### [Prompt]
Set down all of the entries word for word, omitting the images they contain.

- - -

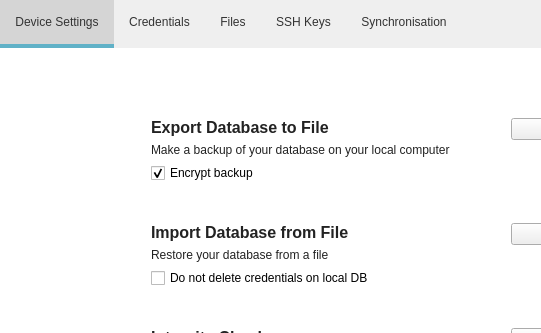
The window that src/MainWindow.ui (mooltipass/moolticute) describes before a commit, drawn with Qt 5; both pictures show x 0 to 541 and y 0 to 333 of the 822 by 553 pixel window.
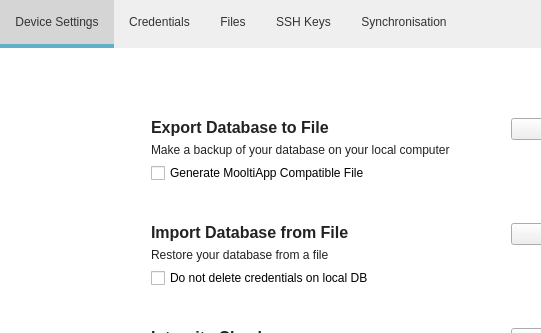
The same window after the commit. Icons and pictures are not drawn. Custom widgets are drawn as their Qt base class.

Commit message: Relabeling export db check box

The edit to the form file:
```diff
--- a/src/MainWindow.ui
+++ b/src/MainWindow.ui
@@ -1183,10 +1183,10 @@
             <item>
              <widget class="QCheckBox" name="checkBoxExport">
               <property name="text">
-               <string>Encrypt backup</string>
+               <string>Generate MooltiApp Compatible File</string>
               </property>
               <property name="checked">
-               <bool>true</bool>
+               <bool>false</bool>
               </property>
              </widget>
             </item>
```
The commit also changes 1 other file.
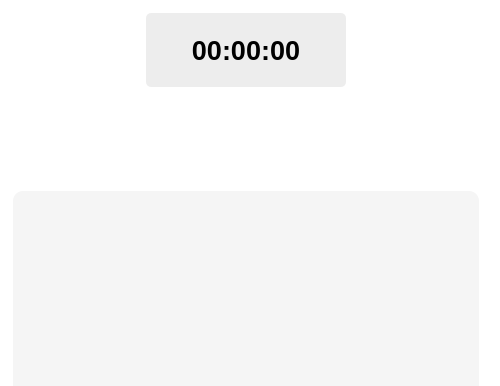
Qt form ui/design/main.ui (kokhlikyan/tracker) before a commit; both pictures show x 0 to 500 and y 0 to 386 of the 500 by 619 pixel window.
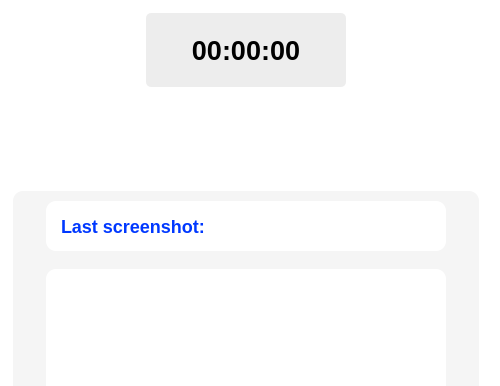
The same form after that commit. Icons and pictures are not drawn.

Diff of the .ui file:
```diff
--- a/ui/design/main.ui
+++ b/ui/design/main.ui
@@ -191,6 +191,71 @@
          <property name="frameShadow">
           <enum>QFrame::Raised</enum>
          </property>
+         <layout class="QVBoxLayout" name="verticalLayout">
+          <property name="spacing">
+           <number>0</number>
+          </property>
+          <property name="leftMargin">
+           <number>0</number>
+          </property>
+          <property name="topMargin">
+           <number>10</number>
+          </property>
+          <property name="rightMargin">
+           <number>0</number>
+          </property>
+          <property name="bottomMargin">
+           <number>10</number>
+          </property>
+          <item alignment="Qt::AlignHCenter">
+           <widget class="QLabel" name="last_screenshot_title">
+            <property name="minimumSize">
+             <size>
+              <width>400</width>
+              <height>50</height>
+             </size>
+            </property>
+            <property name="maximumSize">
+             <size>
+              <width>400</width>
+              <height>50</height>
+             </size>
+            </property>
+            <property name="styleSheet">
+             <string notr="true">color: rgb(0, 56, 255);
+font-size: 18px;
+font-weight: bold;
+padding:0 10px;
+background-color:#fff;</string>
+            </property>
+            <property name="text">
+             <string>Last screenshot: </string>
+            </property>
+           </widget>
+          </item>
+          <item alignment="Qt::AlignHCenter|Qt::AlignVCenter">
+           <widget class="QLabel" name="last_screenshot">
+            <property name="minimumSize">
+             <size>
+              <width>400</width>
+              <height>300</height>
+             </size>
+            </property>
+            <property name="maximumSize">
+             <size>
+              <width>400</width>
+              <height>300</height>
+             </size>
+            </property>
+            <property name="styleSheet">
+             <string notr="true">background-color:#fff;</string>
+            </property>
+            <property name="text">
+             <string/>
+            </property>
+           </widget>
+          </item>
+         </layout>
         </widget>
        </item>
       </layout>
```
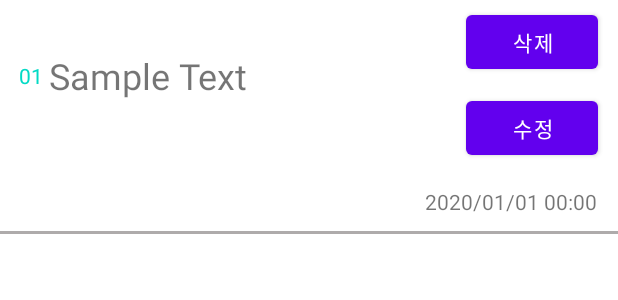
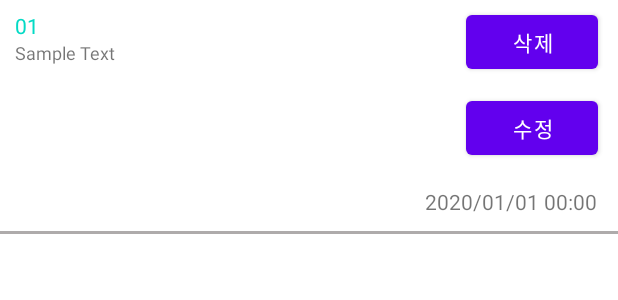
Before and after one commit to HYUNJUNEPARK/-Singleton-Room, an Android app: the layout item_recycler.xml on its own in the app's theme, with its tools: preview values and no code run, on a phone screen of 412 x 824 dp. Shown: the top 300 px of the screen. Run offline under Robolectric (Android 15) with nearby library versions, the phone set to English and light mode, and no system bars.

```diff
--- a/app/src/main/java/com/example/room/db/AppDatabase.kt
+++ b/app/src/main/java/com/example/room/db/AppDatabase.kt
@@ -21,8 +21,7 @@ abstract class AppDatabase: RoomDatabase() {
                         context.applicationContext,
                         AppDatabase::class.java,
                         DB_NAME
-                    )
-                        .build()
+                    ).build()
                 }
             }
             return instance
--- a/app/src/main/java/com/example/room/db/Memo.kt
+++ b/app/src/main/java/com/example/room/db/Memo.kt
@@ -12,7 +12,7 @@ no | content | dateTime
 @Entity(tableName = DB_NAME)
 data class Memo(
     @PrimaryKey
-    var idx: Int,
+    var id: Long,
 
     @ColumnInfo
     var content: String,
--- a/app/src/main/java/com/example/room/db/MemoDao.kt
+++ b/app/src/main/java/com/example/room/db/MemoDao.kt
@@ -11,7 +11,7 @@ interface MemoDao {
     @Query("SELECT * FROM $DB_NAME")
     fun getAll(): List<Memo>
 
-    @Query("SELECT content FROM $DB_NAME WHERE idx = :no")
+    @Query("SELECT content FROM $DB_NAME WHERE id = :no")
     fun getMemo(no:Int): String
 
     @Update
--- a/app/src/main/res/layout/activity_main.xml
+++ b/app/src/main/res/layout/activity_main.xml
@@ -57,7 +57,7 @@
             android:layout_marginRight="8dp"
             android:layout_marginBottom="8dp"
             android:text="저장"
-            android:onClick="@{()->mainActivity.onUpdate()}"
+            android:onClick="@{()->mainActivity.onInsert()}"
             app:layout_constraintBottom_toBottomOf="parent"
             app:layout_constraintEnd_toEndOf="parent" />
     </androidx.constraintlayout.widget.ConstraintLayout>
--- a/app/src/main/res/layout/item_recycler.xml
+++ b/app/src/main/res/layout/item_recycler.xml
@@ -16,38 +16,25 @@
             android:id="@+id/textIdx"
             android:layout_width="wrap_content"
             android:layout_height="wrap_content"
-            android:layout_marginStart="5dp"
-            android:layout_marginLeft="5dp"
-            android:layout_marginTop="30dp"
-            android:layout_marginEnd="376dp"
-            android:layout_marginRight="376dp"
-            android:layout_marginBottom="86dp"
             android:text="01"
             android:textColor="@color/teal_200"
             android:textSize="14sp"
-            app:layout_constraintBottom_toBottomOf="parent"
-            app:layout_constraintEnd_toEndOf="parent"
-            app:layout_constraintStart_toStartOf="parent"
-            app:layout_constraintTop_toTopOf="parent" />
+            app:layout_constraintStart_toStartOf="@id/textContent"
+            app:layout_constraintBottom_toTopOf="@id/textContent" />
 
         <TextView
             android:id="@+id/textContent"
             android:layout_width="wrap_content"
             android:layout_height="wrap_content"
-            android:layout_marginStart="4dp"
-            android:layout_marginLeft="4dp"
-            android:layout_marginTop="30dp"
-            android:layout_marginEnd="242dp"
-            android:layout_marginRight="242dp"
             android:layout_marginBottom="86dp"
+            android:layout_marginLeft="10dp"
             android:ellipsize="end"
+            android:maxLines="1"
             android:gravity="center_vertical"
             android:text="Sample Text"
-            android:textSize="24sp"
+            android:textSize="12sp"
             app:layout_constraintBottom_toBottomOf="parent"
-            app:layout_constraintEnd_toEndOf="parent"
-            app:layout_constraintHorizontal_bias="0.0"
-            app:layout_constraintStart_toEndOf="@+id/textIdx"
+            app:layout_constraintStart_toStartOf="parent"
             app:layout_constraintTop_toTopOf="parent" />
 
         <TextView
```
Also changed, not shown: app/src/main/java/com/example/room/MainActivity.kt (+9 -4 lines), app/src/main/java/com/example/room/MemoAdapter.kt (+18 -19 lines), app/src/main/java/com/example/room/vm/MemoViewModel.kt (+49 -4 lines).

- - -

### [Answer to this task]
The window that src/MainWindow.ui (mooltipass/moolticute) describes before a commit, drawn with Qt 5; both pictures show x 0 to 541 and y 0 to 333 of the 822 by 553 pixel window.
The same window after the commit. Icons and pictures are not drawn. Custom widgets are drawn as their Qt base class.

Commit message: Relabeling export db check box

The edit to the form file:
```diff
--- a/src/MainWindow.ui
+++ b/src/MainWindow.ui
@@ -1183,10 +1183,10 @@
             <item>
              <widget class="QCheckBox" name="checkBoxExport">
               <property name="text">
-               <string>Encrypt backup</string>
+               <string>Generate MooltiApp Compatible File</string>
               </property>
               <property name="checked">
-               <bool>true</bool>
+               <bool>false</bool>
               </property>
              </widget>
             </item>
```
The commit also changes 1 other file.
Qt form ui/design/main.ui (kokhlikyan/tracker) before a commit; both pictures show x 0 to 500 and y 0 to 386 of the 500 by 619 pixel window.
The same form after that commit. Icons and pictures are not drawn.

Diff of the .ui file:
```diff
--- a/ui/design/main.ui
+++ b/ui/design/main.ui
@@ -191,6 +191,71 @@
          <property name="frameShadow">
           <enum>QFrame::Raised</enum>
          </property>
+         <layout class="QVBoxLayout" name="verticalLayout">
+          <property name="spacing">
+           <number>0</number>
+          </property>
+          <property name="leftMargin">
+           <number>0</number>
+          </property>
+          <property name="topMargin">
+           <number>10</number>
+          </property>
+          <property name="rightMargin">
+           <number>0</number>
+          </property>
+          <property name="bottomMargin">
+           <number>10</number>
+          </property>
+          <item alignment="Qt::AlignHCenter">
+           <widget class="QLabel" name="last_screenshot_title">
+            <property name="minimumSize">
+             <size>
+              <width>400</width>
+              <height>50</height>
+             </size>
+            </property>
+            <property name="maximumSize">
+             <size>
+              <width>400</width>
+              <height>50</height>
+             </size>
+            </property>
+            <property name="styleSheet">
+             <string notr="true">color: rgb(0, 56, 255);
+font-size: 18px;
+font-weight: bold;
+padding:0 10px;
+background-color:#fff;</string>
+            </property>
+            <property name="text">
+             <string>Last screenshot: </string>
+            </property>
+           </widget>
+          </item>
+          <item alignment="Qt::AlignHCenter|Qt::AlignVCenter">
+           <widget class="QLabel" name="last_screenshot">
+            <property name="minimumSize">
+             <size>
+              <width>400</width>
+              <height>300</height>
+             </size>
+            </property>
+            <property name="maximumSize">
+             <size>
+              <width>400</width>
+              <height>300</height>
+             </size>
+            </property>
+            <property name="styleSheet">
+             <string notr="true">background-color:#fff;</string>
+            </property>
+            <property name="text">
+             <string/>
+            </property>
+           </widget>
+          </item>
+         </layout>
         </widget>
        </item>
       </layout>
```
Before and after one commit to HYUNJUNEPARK/-Singleton-Room, an Android app: the layout item_recycler.xml on its own in the app's theme, with its tools: preview values and no code run, on a phone screen of 412 x 824 dp. Shown: the top 300 px of the screen. Run offline under Robolectric (Android 15) with nearby library versions, the phone set to English and light mode, and no system bars.

```diff
--- a/app/src/main/java/com/example/room/db/AppDatabase.kt
+++ b/app/src/main/java/com/example/room/db/AppDatabase.kt
@@ -21,8 +21,7 @@ abstract class AppDatabase: RoomDatabase() {
                         context.applicationContext,
                         AppDatabase::class.java,
                         DB_NAME
-                    )
-                        .build()
+                    ).build()
                 }
             }
             return instance
--- a/app/src/main/java/com/example/room/db/Memo.kt
+++ b/app/src/main/java/com/example/room/db/Memo.kt
@@ -12,7 +12,7 @@ no | content | dateTime
 @Entity(tableName = DB_NAME)
 data class Memo(
     @PrimaryKey
-    var idx: Int,
+    var id: Long,
 
     @ColumnInfo
     var content: String,
--- a/app/src/main/java/com/example/room/db/MemoDao.kt
+++ b/app/src/main/java/com/example/room/db/MemoDao.kt
@@ -11,7 +11,7 @@ interface MemoDao {
     @Query("SELECT * FROM $DB_NAME")
     fun getAll(): List<Memo>
 
-    @Query("SELECT content FROM $DB_NAME WHERE idx = :no")
+    @Query("SELECT content FROM $DB_NAME WHERE id = :no")
     fun getMemo(no:Int): String
 
     @Update
--- a/app/src/main/res/layout/activity_main.xml
+++ b/app/src/main/res/layout/activity_main.xml
@@ -57,7 +57,7 @@
             android:layout_marginRight="8dp"
             android:layout_marginBottom="8dp"
             android:text="저장"
-            android:onClick="@{()->mainActivity.onUpdate()}"
+            android:onClick="@{()->mainActivity.onInsert()}"
             app:layout_constraintBottom_toBottomOf="parent"
             app:layout_constraintEnd_toEndOf="parent" />
     </androidx.constraintlayout.widget.ConstraintLayout>
--- a/app/src/main/res/layout/item_recycler.xml
+++ b/app/src/main/res/layout/item_recycler.xml
@@ -16,38 +16,25 @@
             android:id="@+id/textIdx"
             android:layout_width="wrap_content"
             android:layout_height="wrap_content"
-            android:layout_marginStart="5dp"
-            android:layout_marginLeft="5dp"
-            android:layout_marginTop="30dp"
-            android:layout_marginEnd="376dp"
-            android:layout_marginRight="376dp"
-            android:layout_marginBottom="86dp"
             android:text="01"
             android:textColor="@color/teal_200"
             android:textSize="14sp"
-            app:layout_constraintBottom_toBottomOf="parent"
-            app:layout_constraintEnd_toEndOf="parent"
-            app:layout_constraintStart_toStartOf="parent"
-            app:layout_constraintTop_toTopOf="parent" />
+            app:layout_constraintStart_toStartOf="@id/textContent"
+            app:layout_constraintBottom_toTopOf="@id/textContent" />
 
         <TextView
             android:id="@+id/textContent"
             android:layout_width="wrap_content"
             android:layout_height="wrap_content"
-            android:layout_marginStart="4dp"
-            android:layout_marginLeft="4dp"
-            android:layout_marginTop="30dp"
-            android:layout_marginEnd="242dp"
-            android:layout_marginRight="242dp"
             android:layout_marginBottom="86dp"
+            android:layout_marginLeft="10dp"
             android:ellipsize="end"
+            android:maxLines="1"
             android:gravity="center_vertical"
             android:text="Sample Text"
-            android:textSize="24sp"
+            android:textSize="12sp"
             app:layout_constraintBottom_toBottomOf="parent"
-            app:layout_constraintEnd_toEndOf="parent"
-            app:layout_constraintHorizontal_bias="0.0"
-            app:layout_constraintStart_toEndOf="@+id/textIdx"
+            app:layout_constraintStart_toStartOf="parent"
             app:layout_constraintTop_toTopOf="parent" />
 
         <TextView
```
Also changed, not shown: app/src/main/java/com/example/room/MainActivity.kt (+9 -4 lines), app/src/main/java/com/example/room/MemoAdapter.kt (+18 -19 lines), app/src/main/java/com/example/room/vm/MemoViewModel.kt (+49 -4 lines).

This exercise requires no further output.